O’Farrell Executive Director Jon Dean said he understands their frustration, but the school isn’t doing anything wrong or illegal. Parents are free to pull their students out of charters if they wish. Students who end up going to Bell haven’t done anything that a student transferring from another San Diego Unified school couldn’t have done.
And the whole point of charter schools is to do things differently.
“We have more stringent rules and regulations,” Dean said. “We don’t follow exactly what the traditional school does.”
Bell finally agreed to enroll Shakaijah, who has a legal right to attend her public school. But it isn’t the first time this has happened — and likely not the last. School officials say such transfers have also happened at Mann and Memorial middle schools in years past.
Charter schools must follow the expulsion rules they set forth in their founding documents, said Julie Robbins, an attorney who frequently represents charters. They also have to give ejected kids some kind of hearing. But they don’t have to specify what offenses will cause a child to be expelled or suspended, though some do it anyway, Robbins said. Nor do they have to follow the elaborate rules that limit when California school districts can expel or suspend students, unless they decide to.
O’Farrell warns parents that children can be disenrolled if they don’t wear the proper uniform five or more times.

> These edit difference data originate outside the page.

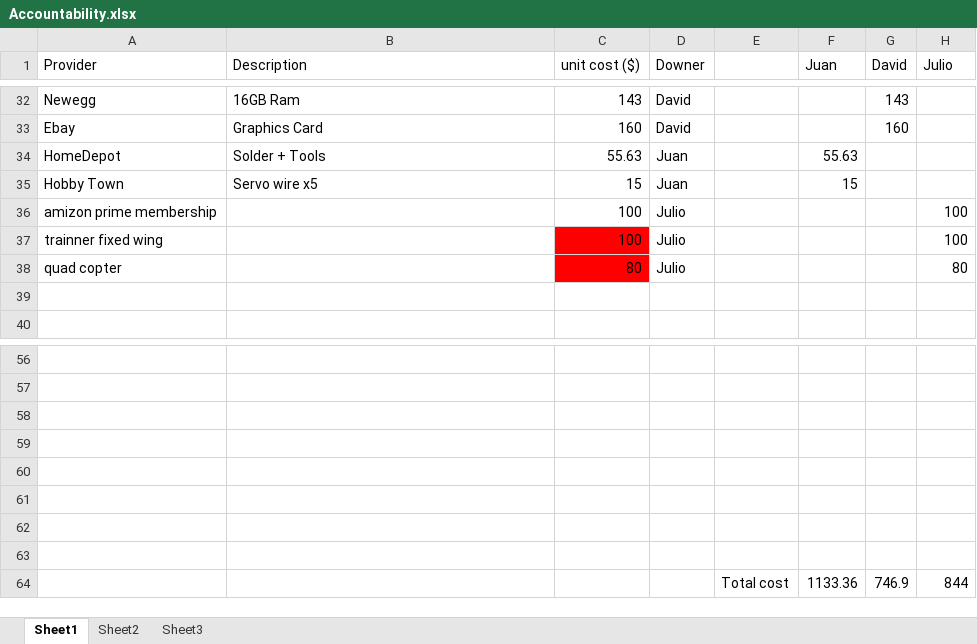
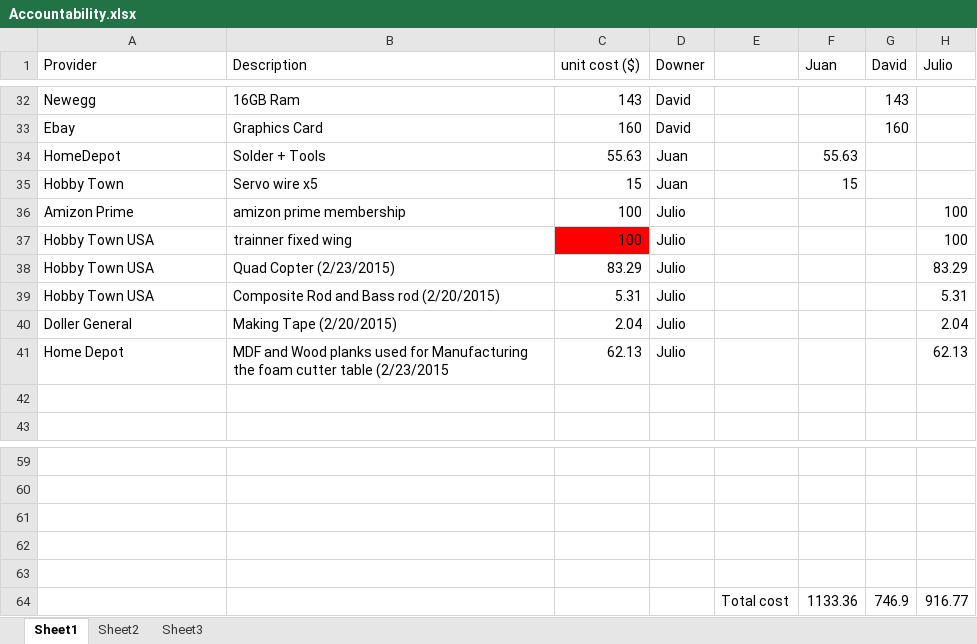
Before and after one commit to jjh-drones/agriculture, an Excel workbook: Cost/Accountability.xlsx, sheet Sheet1, drawn as a sheet; only a part is shown, gaps mark what is left out; values as stored, in another font and other column widths than the file's, no borders; removed rows and columns are numbered as before the commit, all else as after; the diff names each change by its address in the sheet, - before the commit and + after, or states it on an @@ line.

Commit message:
updating accountability

```diff
--- a/Cost/Accountability.xlsx (sheet Sheet1)
+++ b/Cost/Accountability.xlsx (sheet Sheet1)
-A36 (Provider): amizon prime membership
+A36 (Provider): Amizon Prime
-B36 (Description): (empty)
+B36 (Description): amizon prime membership
-A37 (Provider): trainner fixed wing
+A37 (Provider): Hobby Town USA
-B37 (Description): (empty)
+B37 (Description): trainner fixed wing
-row 38: quad copter |  | 80 | Julio |  |  |  | 80
+row 38: Hobby Town USA | Quad Copter (2/23/2015) | 83.29 | Julio |  |  |  | 83.29
+row 39: Hobby Town USA | Composite Rod and Bass rod (2/20/2015) | 5.31 | Julio |  |  |  | 5.31
+row 40: Doller General | Making Tape (2/20/2015) | 2.04 | Julio |  |  |  | 2.04
+row 41: Home Depot | MDF and Wood planks used for Manufacturing the foam cutter table (2/23/2015 | 62.13 | Julio |  |  |  | 62.13
-row 61: (empty)
-row 62: (empty)
-row 63: (empty)
-H64 (Julio): 844
+H64 (Julio): 916.77
```
Also changed, not shown: formulas that keep their value, 1 other file.
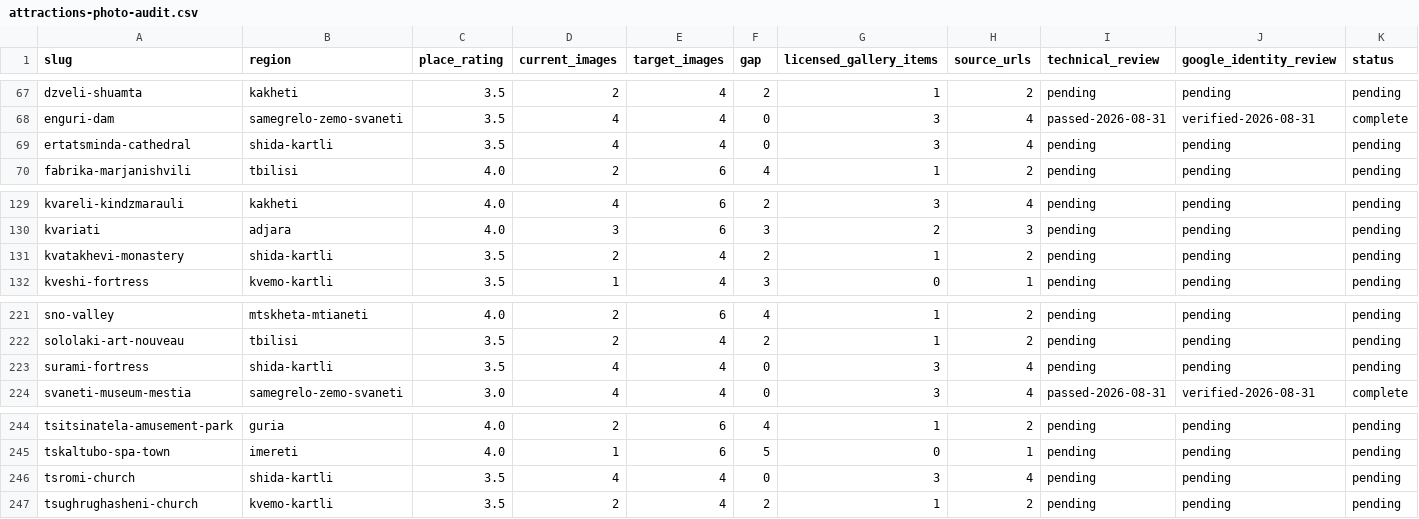
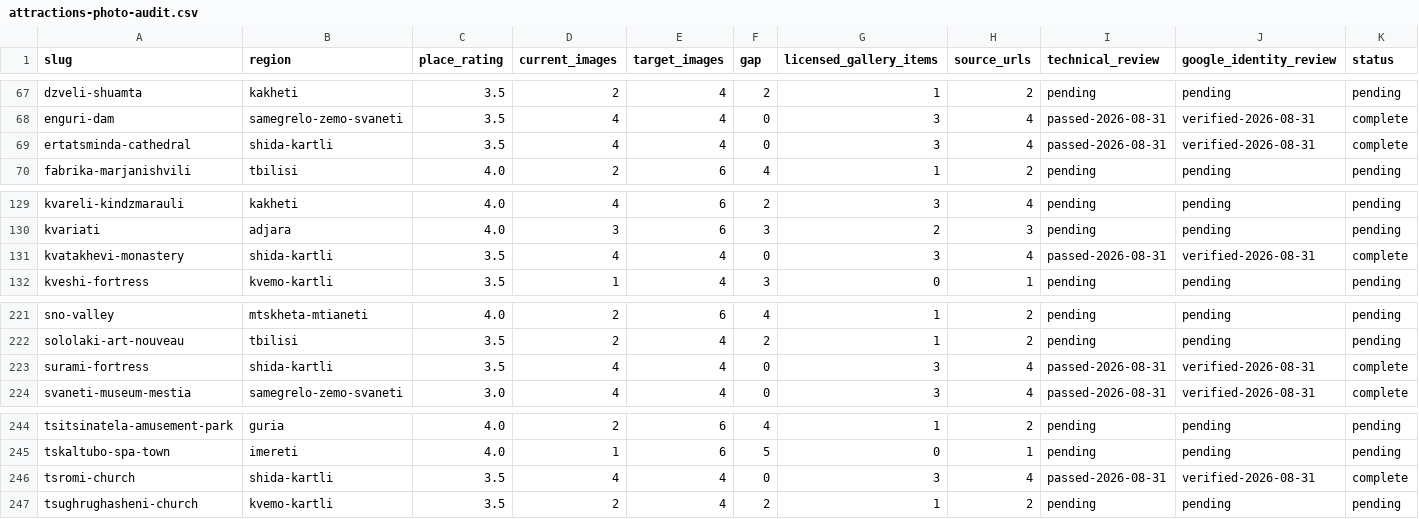
Before and after one commit to ko500pl/car-rental-site, a CSV file: docs/photo-audit/attractions-photo-audit.csv, drawn as a sheet; only a part is shown, gaps mark what is left out; the diff covers the shown part only.

```diff
--- a/docs/photo-audit/attractions-photo-audit.csv
+++ b/docs/photo-audit/attractions-photo-audit.csv
@@ -68,3 +68,3 @@ dzveli-shuamta,kakheti,3.5,2,4,2,1,2,pending,pending,pending
 enguri-dam,samegrelo-zemo-svaneti,3.5,4,4,0,3,4,passed-2026-08-31,verified-2026-08-31,complete
-ertatsminda-cathedral,shida-kartli,3.5,4,4,0,3,4,pending,pending,pending
+ertatsminda-cathedral,shida-kartli,3.5,4,4,0,3,4,passed-2026-08-31,verified-2026-08-31,complete
 fabrika-marjanishvili,tbilisi,4.0,2,6,4,1,2,pending,pending,pending
@@ -130,3 +130,3 @@ kvareli-kindzmarauli,kakheti,4.0,4,6,2,3,4,pending,pending,pending
 kvariati,adjara,4.0,3,6,3,2,3,pending,pending,pending
-kvatakhevi-monastery,shida-kartli,3.5,2,4,2,1,2,pending,pending,pending
+kvatakhevi-monastery,shida-kartli,3.5,4,4,0,3,4,passed-2026-08-31,verified-2026-08-31,complete
 kveshi-fortress,kvemo-kartli,3.5,1,4,3,0,1,pending,pending,pending
@@ -222,3 +222,3 @@ sno-valley,mtskheta-mtianeti,4.0,2,6,4,1,2,pending,pending,pending
 sololaki-art-nouveau,tbilisi,3.5,2,4,2,1,2,pending,pending,pending
-surami-fortress,shida-kartli,3.5,4,4,0,3,4,pending,pending,pending
+surami-fortress,shida-kartli,3.5,4,4,0,3,4,passed-2026-08-31,verified-2026-08-31,complete
 svaneti-museum-mestia,samegrelo-zemo-svaneti,3.0,4,4,0,3,4,passed-2026-08-31,verified-2026-08-31,complete
@@ -245,3 +245,3 @@ tsitsinatela-amusement-park,guria,4.0,2,6,4,1,2,pending,pending,pending
 tskaltubo-spa-town,imereti,4.0,1,6,5,0,1,pending,pending,pending
-tsromi-church,shida-kartli,3.5,4,4,0,3,4,pending,pending,pending
+tsromi-church,shida-kartli,3.5,4,4,0,3,4,passed-2026-08-31,verified-2026-08-31,complete
 tsughrughasheni-church,kvemo-kartli,3.5,2,4,2,1,2,pending,pending,pending
```
Also changed, not shown: 85 edited cells elsewhere in this file, 52 other files.
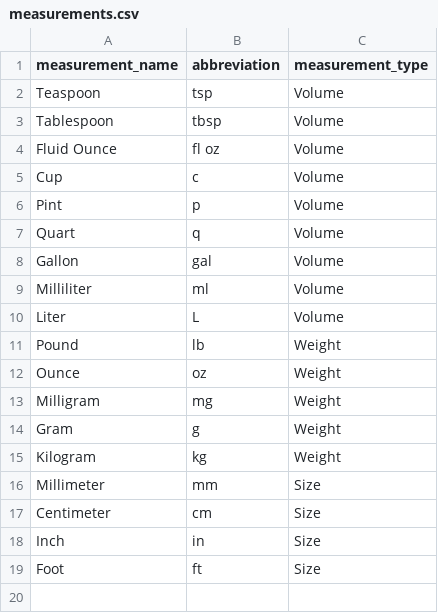
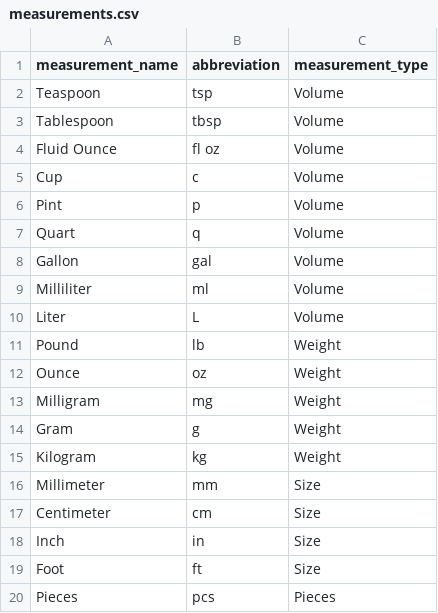
Before and after one commit to petermrecords/recipe-book, a CSV file: lib/seeds/measurements.csv, drawn as a sheet; the diff names each change by its address in the sheet, - before the commit and + after, or states it on an @@ line.

```diff
--- a/lib/seeds/measurements.csv
+++ b/lib/seeds/measurements.csv
+row 20: Pieces | pcs | Pieces
```
Also changed, not shown: 8 other files.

Students can also be ejected from O’Farrell if they rack up 10 days of suspension, which doesn’t happen in San Diego Unified. And Walsh said that while the district usually expels kids after three schoolyard fights unless a single fight is especially violent, charters will sometimes disenroll students after one.
Charters’ freedom to impose tougher rules is both a selling point and a prized form of local control.
In South Park, Albert Einstein Academy Charter Middle School has disagreed with San Diego Unified over what constitutes “brandishing a knife,” an expellable offense. If a student had a knife on campus and the blade was open, Einstein was inclined to expel them. But San Diego Unified has disagreed with that decision, Principal David Sciarretta said, if the students didn’t actually intend to harm anyone.
“There’s a perception that charters can run kids out. I don’t want to be a part of that,” Sciarretta said. “But my school community needs to know that I’ll do anything to keep the campus safe.”
Students can also switch to district schools to avoid being kicked out of charters. For instance, a parent might pull their kid out of O’Farrell after nine days of suspension, knowing that another day out of school would mean expulsion. Keiller Leadership Academy Principal Joel Christman said in less serious cases, his charter sometimes lets parents pull their students instead of being disenrolled.
“Charter school is a choice,” said Lisa Berlanga, regional director of the California Charter Schools Association. “If you don’t fit into their expectations, you don’t have to stay.”
One such parent is Shelton Harris, who pulled his son out of Keiller after the boy slugged another student outside of school. Vice Principal Julius Lockett warned Harris that the father of the other child had threatened to seek criminal charges if Harris’ son didn’t leave Keiller.
“I said, ‘I can’t stop you from sending him back here,’” Lockett said. “It was his decision.”
Harris said nobody forced him to go, but he didn’t feel he had a choice. “I just thought of my son’s future and said — forget it,” Harris said. “I don’t want him with a record because of a seventh grade fight.”
There are some promises for change: O’Farrell has pledged not to let parents avoid disenrollment by pulling out students, though they can still leave earlier. School board member Shelia Jackson also wants the district to create a transitional school for children ejected from charter schools, where they would finish up the school year before enrolling elsewhere. It’s the kind of place that would welcome Shakaijah.
“I just wanted to get my daughter back in school,” Thompson said. “I don’t know what the hell was going on with O’Farrell and Bell — but it had nothing to do with my daughter’s education.”